So I'm sitting there on the edge of her bed, thinking reeeaaall quick. Is she trying to tell me she's depressed ? Maybe there's more Snapchat related beef going on at school ? GCSE stress ? TALK TO ME I'M FREAKING OUT ! And the panic that was rising in my chest was palpable because, our default setting IS to panic when they tell you that they're not happy and then leap to def con 5 and start executing the 'happy plan'. And I'm looking at her thinking, that's not what I need to do right now is it.
It's not an original thought I know, but right then and there I felt like telling the truth was more important than ever ... and that is, that we can't be happy all the time and that's perfectly and absolutely ok. We all have melancholic days, we all have reason to be sad sometimes and desperately trying to shove our kids out of the gloom and into the spotlight of constant chirpy'ness, is so very unhelpful.

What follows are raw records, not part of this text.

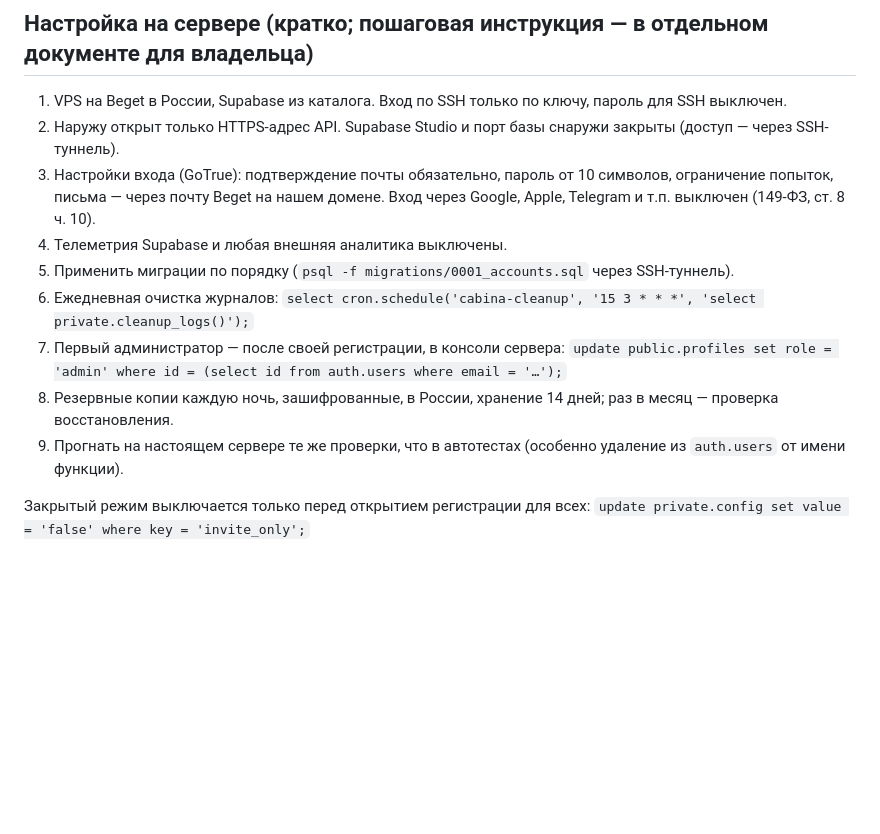
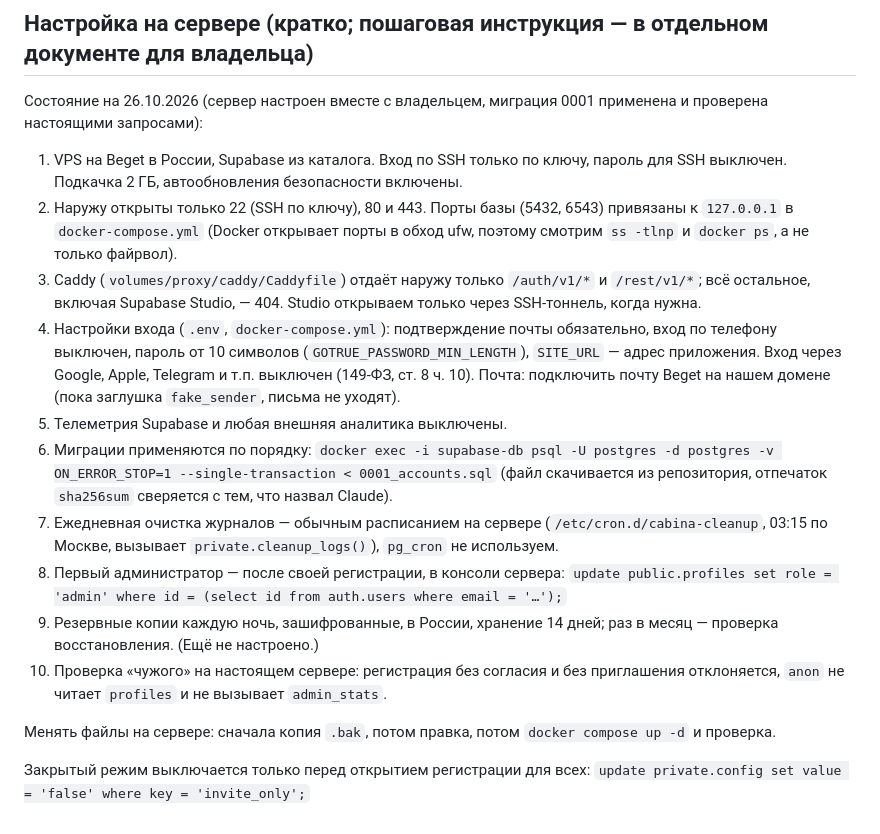
Before and after one commit to nikthecreator99/cabina, a Markdown page: server/README.md, the part around the change. GitHub-like rendering; blank space fills up the shorter version.

Commit message:
Сервер: README по факту настройки (порты, Caddy, пароль, очистка по расписанию)
Co-Authored-By: Claude Sonnet 5.5 <noreply@anthropic.com>
Claude-Session: https://claude.ai/code/session_01NGN5VR6p6RbiRitG4gJhgc

```diff
--- a/server/README.md
+++ b/server/README.md
@@ -52,17 +52,27 @@ npm run test:server
 
 ## Настройка на сервере (кратко; пошаговая инструкция — в отдельном документе для владельца)
 
-1. VPS на Beget в России, Supabase из каталога. Вход по SSH только по ключу, пароль для SSH выключен.
-2. Наружу открыт только HTTPS-адрес API. Supabase Studio и порт базы снаружи закрыты (доступ — через SSH-туннель).
-3. Настройки входа (GoTrue): подтверждение почты обязательно, пароль от 10 символов, ограничение попыток,
-   письма — через почту Beget на нашем домене. Вход через Google, Apple, Telegram и т.п. выключен (149-ФЗ, ст. 8 ч. 10).
-4. Телеметрия Supabase и любая внешняя аналитика выключены.
-5. Применить миграции по порядку (`psql -f migrations/0001_accounts.sql` через SSH-туннель).
-6. Ежедневная очистка журналов: `select cron.schedule('cabina-cleanup', '15 3 * * *', 'select private.cleanup_logs()');`
-7. Первый администратор — после своей регистрации, в консоли сервера:
+Состояние на 26.10.2026 (сервер настроен вместе с владельцем, миграция 0001 применена и проверена настоящими запросами):
+
+1. VPS на Beget в России, Supabase из каталога. Вход по SSH только по ключу, пароль для SSH выключен. Подкачка 2 ГБ, автообновления безопасности включены.
+2. Наружу открыты только 22 (SSH по ключу), 80 и 443. Порты базы (5432, 6543) привязаны к `127.0.0.1` в `docker-compose.yml`
+   (Docker открывает порты в обход ufw, поэтому смотрим `ss -tlnp` и `docker ps`, а не только файрвол).
+3. Caddy (`volumes/proxy/caddy/Caddyfile`) отдаёт наружу только `/auth/v1/*` и `/rest/v1/*`; всё остальное, включая Supabase Studio, — 404.
+   Studio открываем только через SSH-тоннель, когда нужна.
+4. Настройки входа (`.env`, `docker-compose.yml`): подтверждение почты обязательно, вход по телефону выключен, пароль от 10 символов
+   (`GOTRUE_PASSWORD_MIN_LENGTH`), `SITE_URL` — адрес приложения. Вход через Google, Apple, Telegram и т.п. выключен (149-ФЗ, ст. 8 ч. 10).
+   Почта: подключить почту Beget на нашем домене (пока заглушка `fake_sender`, письма не уходят).
+5. Телеметрия Supabase и любая внешняя аналитика выключены.
+6. Миграции применяются по порядку: `docker exec -i supabase-db psql -U postgres -d postgres -v ON_ERROR_STOP=1 --single-transaction < 0001_accounts.sql`
+   (файл скачивается из репозитория, отпечаток `sha256sum` сверяется с тем, что назвал Claude).
+7. Ежедневная очистка журналов — обычным расписанием на сервере (`/etc/cron.d/cabina-cleanup`, 03:15 по Москве, вызывает `private.cleanup_logs()`),
+   `pg_cron` не используем.
+8. Первый администратор — после своей регистрации, в консоли сервера:
    `update public.profiles set role = 'admin' where id = (select id from auth.users where email = '…');`
-8. Резервные копии каждую ночь, зашифрованные, в России, хранение 14 дней; раз в месяц — проверка восстановления.
-9. Прогнать на настоящем сервере те же проверки, что в автотестах (особенно удаление из `auth.users` от имени функции).
+9. Резервные копии каждую ночь, зашифрованные, в России, хранение 14 дней; раз в месяц — проверка восстановления. (Ещё не настроено.)
+10. Проверка «чужого» на настоящем сервере: регистрация без согласия и без приглашения отклоняется, `anon` не читает `profiles` и не вызывает `admin_stats`.
+
+Менять файлы на сервере: сначала копия `.bak`, потом правка, потом `docker compose up -d` и проверка.
 
 Закрытый режим выключается только перед открытием регистрации для всех:
 `update private.config set value = 'false' where key = 'invite_only';`
```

When I was doing the Sunday Surgery on Radio 1, back in the day with the wonderful Dr Mark Hamilton, we'd regularly have people ask me why 'these callers' got in touch with their emotional problems .. 'don't they have friends?' Yes, of course they have friends, but until recently it really hasn't been cool to unload and share your anxieties and for Teens, I have to be honest, that doesn't seem to be changing a great deal. Insta Happy pear group pressure is rife .. like who wants to see sad people on my feed though ? I won't do my 'safety on the Internet is the White Elephant in the room, rant' right now ... see next week's blog ! BUT ... with all the excellent and overdue focus on mental health that we are experiencing, I really hope that some of that filters in to Schools and online to let our kids know that being in touch with your emotions means knowing that sometimes you will be sad and miserable. And accepting that is a huge gift. Not only and simply because it's how we know the good times are back but also learning ourselves how to process sadness knowing that it's not something that needs 'getting out of' sometimes, is a good thing. And then knowing when you need to ask for help and some support ... which you'll never do if we're determined that making you 'happy' is the answer.